[YOUR INSTRUCTIONS]: Your response must be made up of each line in the data below that contains the string "TESTFLIGHT".

[SUPPLIED INFORMATION]:

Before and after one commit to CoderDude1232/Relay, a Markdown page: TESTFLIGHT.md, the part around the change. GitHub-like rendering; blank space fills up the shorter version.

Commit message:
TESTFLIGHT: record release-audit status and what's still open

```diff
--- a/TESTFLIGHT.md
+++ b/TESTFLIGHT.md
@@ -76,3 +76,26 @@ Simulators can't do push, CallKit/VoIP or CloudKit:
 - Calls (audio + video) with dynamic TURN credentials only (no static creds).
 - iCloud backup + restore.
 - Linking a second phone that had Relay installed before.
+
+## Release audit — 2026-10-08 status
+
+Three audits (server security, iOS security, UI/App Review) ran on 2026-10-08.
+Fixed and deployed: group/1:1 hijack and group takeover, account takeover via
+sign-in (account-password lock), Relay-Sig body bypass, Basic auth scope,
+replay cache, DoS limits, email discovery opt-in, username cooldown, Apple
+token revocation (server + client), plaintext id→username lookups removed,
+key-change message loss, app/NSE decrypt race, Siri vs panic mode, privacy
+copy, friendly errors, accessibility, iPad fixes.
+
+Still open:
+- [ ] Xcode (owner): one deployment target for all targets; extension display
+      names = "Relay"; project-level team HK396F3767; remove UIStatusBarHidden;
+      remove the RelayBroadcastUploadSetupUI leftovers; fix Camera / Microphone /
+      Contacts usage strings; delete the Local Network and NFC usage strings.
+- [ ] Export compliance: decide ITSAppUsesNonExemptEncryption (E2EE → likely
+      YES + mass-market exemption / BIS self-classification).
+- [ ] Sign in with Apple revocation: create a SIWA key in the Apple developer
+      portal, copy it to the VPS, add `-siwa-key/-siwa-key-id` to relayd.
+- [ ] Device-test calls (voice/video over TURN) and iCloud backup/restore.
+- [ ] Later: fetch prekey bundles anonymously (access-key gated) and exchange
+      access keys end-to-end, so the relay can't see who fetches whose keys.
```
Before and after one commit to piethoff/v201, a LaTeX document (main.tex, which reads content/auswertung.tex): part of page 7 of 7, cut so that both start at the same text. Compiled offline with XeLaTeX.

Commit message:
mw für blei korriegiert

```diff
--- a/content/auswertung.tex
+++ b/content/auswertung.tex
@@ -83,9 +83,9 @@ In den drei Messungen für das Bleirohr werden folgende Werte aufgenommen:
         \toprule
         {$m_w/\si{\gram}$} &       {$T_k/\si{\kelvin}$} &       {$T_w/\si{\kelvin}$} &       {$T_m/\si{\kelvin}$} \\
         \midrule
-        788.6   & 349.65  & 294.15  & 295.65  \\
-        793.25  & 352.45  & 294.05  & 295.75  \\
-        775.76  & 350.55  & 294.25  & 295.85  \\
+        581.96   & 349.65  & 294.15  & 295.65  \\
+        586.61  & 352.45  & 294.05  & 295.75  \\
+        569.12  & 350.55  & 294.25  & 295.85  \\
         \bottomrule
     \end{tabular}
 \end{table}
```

[ANSWER TO THE EXERCISE]:
Before and after one commit to CoderDude1232/Relay, a Markdown page: TESTFLIGHT.md, the part around the change. GitHub-like rendering; blank space fills up the shorter version.
TESTFLIGHT: record release-audit status and what's still open
--- a/TESTFLIGHT.md
+++ b/TESTFLIGHT.md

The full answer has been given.